### WORK INSTRUCTIONS
Apart from the pictures, reproduce the data below exactly as it stands.

____

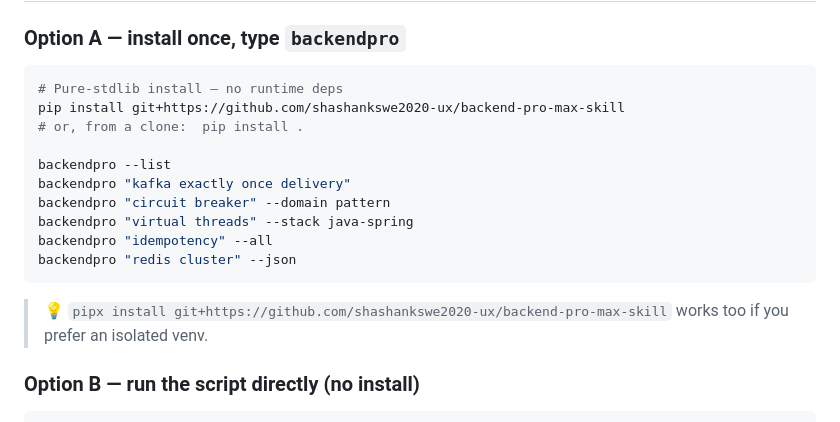
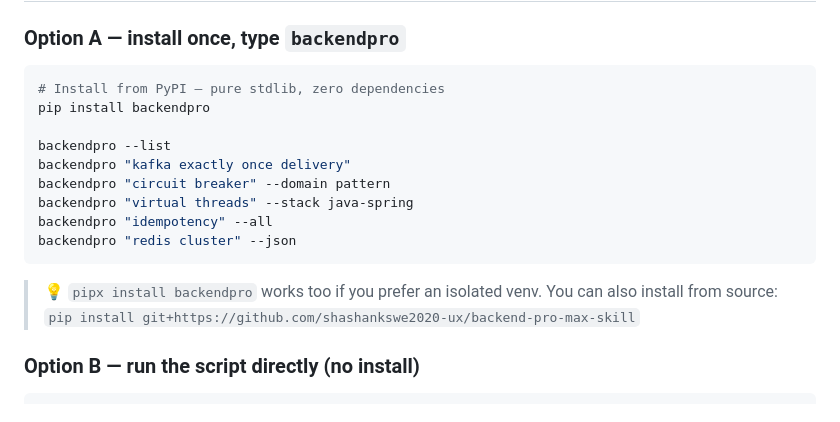
Before and after one commit to shashankswe2020-ux/backend-pro-max-skill, a Markdown page: README.md, the part around one of its changes. Drawn GitHub-style.

Commit message:
docs: update README with PyPI install instructions and badge

````diff
--- a/README.md
+++ b/README.md
@@ -71,9 +72,8 @@ model is *instructed* to consult — so its advice cites a row, not a vibe.
 ### Option A — install once, type `backendpro`
 
 ```bash
-# Pure-stdlib install — no runtime deps
-pip install git+https://github.com/shashankswe2020-ux/backend-pro-max-skill
-# or, from a clone:  pip install .
+# Install from PyPI — pure stdlib, zero dependencies
+pip install backendpro
 
 backendpro --list
 backendpro "kafka exactly once delivery"
@@ -83,8 +83,8 @@ backendpro "idempotency" --all
 backendpro "redis cluster" --json
 ```
 
-> 💡 `pipx install git+https://github.com/shashankswe2020-ux/backend-pro-max-skill`
-> works too if you prefer an isolated venv.
+> 💡 `pipx install backendpro` works too if you prefer an isolated venv.
+> You can also install from source: `pip install git+https://github.com/shashankswe2020-ux/backend-pro-max-skill`
 
 ### Option B — run the script directly (no install)
 
````
Also changed, not shown: other parts of README.md (+1 -0 lines).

____

### RESPONSE FOR THIS EXERCISE
Before and after one commit to shashankswe2020-ux/backend-pro-max-skill, a Markdown page: README.md, the part around one of its changes. Drawn GitHub-style.

Commit message:
docs: update README with PyPI install instructions and badge

````diff
--- a/README.md
+++ b/README.md
@@ -71,9 +72,8 @@ model is *instructed* to consult — so its advice cites a row, not a vibe.
 ### Option A — install once, type `backendpro`
 
 ```bash
-# Pure-stdlib install — no runtime deps
-pip install git+https://github.com/shashankswe2020-ux/backend-pro-max-skill
-# or, from a clone:  pip install .
+# Install from PyPI — pure stdlib, zero dependencies
+pip install backendpro
 
 backendpro --list
 backendpro "kafka exactly once delivery"
@@ -83,8 +83,8 @@ backendpro "idempotency" --all
 backendpro "redis cluster" --json
 ```
 
-> 💡 `pipx install git+https://github.com/shashankswe2020-ux/backend-pro-max-skill`
-> works too if you prefer an isolated venv.
+> 💡 `pipx install backendpro` works too if you prefer an isolated venv.
+> You can also install from source: `pip install git+https://github.com/shashankswe2020-ux/backend-pro-max-skill`
 
 ### Option B — run the script directly (no install)
 
````
Also changed, not shown: other parts of README.md (+1 -0 lines).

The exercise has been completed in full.